mhosken's picture

Formation1 and Formation2

Observed: 23rd October 2009 By: mhosken
Formation1
Formation1 1
Description:

A large area of bumps in the sand. Made by creatures? If so what? No evidence of interest by birds or other predators. Not an isolated case: not particularly seasonal.
If not creatures, any idea what physical process might be responsible?

Identifications

No identification made yet.

Species interactions

No interactions present.

Comments

Howie's picture

formation 1

could be lugworm casts

Mike Kendall's picture

casts

These look to be too high on the shore for lugworm casts and the sand looks a litle bit coarse. Its not imposssible though as small lug settle from the plankton in the higher part of the shore and move seawards as they get older.

I think a bit more information is needed about the extent of these features, the normal nature of the sediment (is the sand normally dryer than this?) and the recent weather, particularly the incidence of heavy rain showers.

Sorry I can't be more sure.

Mike

Mike Kendall

mhosken's picture

Bumpy sands!

Thanks for your comment on the sand formation. The effect is uncommon. If/When I spot it again can I contact you direct perhaps with more details as regards the condition of the tide and the sand ....
I can be contacted at mike@seahouseswebsite.co.uk.
Do you have other comments about the sands page on that site?
http://www.seahouseswebsite.co.uk/SeahousesSands/SeahousesSands.htm
- or the other pages for that matter?
Mike.

Mike Kendall's picture

seahouses sand

Its great to see somebody with the enthusiasm to tell folks that sandy beaches are really interesting so I really like the website. Using tracks and trails to identify the marine life living below the surface was always vey popular with deep water oceanographer and even geologists but there don't seem to be too many guides for the seashore. We did put one together for a project in Thailand and to do so we spent a long time on the shore watching and waiting for tracks to appear and then digging out the responsible beast.

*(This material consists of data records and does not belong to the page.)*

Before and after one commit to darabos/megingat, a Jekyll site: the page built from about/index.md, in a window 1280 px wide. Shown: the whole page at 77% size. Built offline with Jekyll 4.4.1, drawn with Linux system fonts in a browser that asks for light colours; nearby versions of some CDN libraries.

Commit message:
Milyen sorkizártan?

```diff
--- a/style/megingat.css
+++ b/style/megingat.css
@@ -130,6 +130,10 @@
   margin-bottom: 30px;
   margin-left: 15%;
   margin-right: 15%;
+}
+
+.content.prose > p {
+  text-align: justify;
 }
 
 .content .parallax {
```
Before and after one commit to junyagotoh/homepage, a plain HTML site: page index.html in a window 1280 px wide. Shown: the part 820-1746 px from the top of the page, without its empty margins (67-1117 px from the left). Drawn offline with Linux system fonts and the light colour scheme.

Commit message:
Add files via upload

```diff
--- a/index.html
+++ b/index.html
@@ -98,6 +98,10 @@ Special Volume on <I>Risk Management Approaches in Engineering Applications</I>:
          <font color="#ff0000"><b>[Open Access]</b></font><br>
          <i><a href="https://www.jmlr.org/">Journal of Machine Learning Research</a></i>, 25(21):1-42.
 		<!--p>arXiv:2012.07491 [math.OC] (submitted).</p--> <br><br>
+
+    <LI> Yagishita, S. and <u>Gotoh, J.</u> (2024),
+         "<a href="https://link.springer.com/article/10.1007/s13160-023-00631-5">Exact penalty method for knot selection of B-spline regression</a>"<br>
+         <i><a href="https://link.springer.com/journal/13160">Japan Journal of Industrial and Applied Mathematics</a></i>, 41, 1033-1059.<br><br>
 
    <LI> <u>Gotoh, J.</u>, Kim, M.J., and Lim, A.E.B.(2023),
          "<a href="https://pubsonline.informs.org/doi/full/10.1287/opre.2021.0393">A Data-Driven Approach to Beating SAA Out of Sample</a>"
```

Some of the features you show are familiar but, as I said earlier I'd be guessing if I made an ID. However, some of your lumps and bumps I have seen on high shore,in well aerated sand following a brief period of heavy rain

Mike Kendall

PaulBrazier's picture

bumpy sand

These look like the marks left by talitrids (sand hoppers)- Talitrus or Orchestia genera. Habitat is spot on and i have seen similar elsewhere. When the tide rises, all the sand hoppers start bouncing around the top of the shore and then small gulls start to show an interest (I have seen black headed gulls taking a feast). In sheltered muddy sands, you will find not dis-similar marks made by the mud shrimp Corophium sp.

Paul Brazier

JoC's picture

Your link not working

The requested URL /SeahousesSands/SeahousesSands.htm was not found on this server.
Jo

Jo

dejayM's picture

2016

Once a year, maybe longer, someone adds a bit to this post. The Seahouses website exists http://www.seahouseswebsite.co.uk/ but the link to the sands has been removed and the site modified. Mike himself, who obviously wrote the Environment pages (http://www.seahouseswebsite.co.uk/Environment.htm - Oooops), has stopped coming here.
Unfortunately iSpot is littered with this sort of hyperlink difficulty.
My gut feeling is that these signs may be the result of something less animate - perhaps a drying process of some sort or the rising of expanding gasses from pockets of debris - looks fanciful, now it's in writing.
We can see that the tide has been up and over this level sand (and above to the looser 'dune'); we can also observe that this troubled zone is narrow, compared to the apparent much wider exposure of sand. We may infer that specific conditions arise in this narrow zone of drying (course?) sand and that some perfect condition of climate, (heat/humidity/salinity/timing say), for small creatures to emerge from a larval or pupal stage.
We know, from experience, that small flies (Phlebotomus?) congregate annoyingly in places like this and may use the rotting vegetation to begin their life cycle and, perhaps, pupate in the damp sand waiting for precise tidal conditions for emergence.
It's far too late to return and carefully excavate a section in the name of science - but that would be the way. Mike a,lso waited two years before he thought to post the mystery
Those who have contributed to this post will get my 'rambling-flag' - sorry!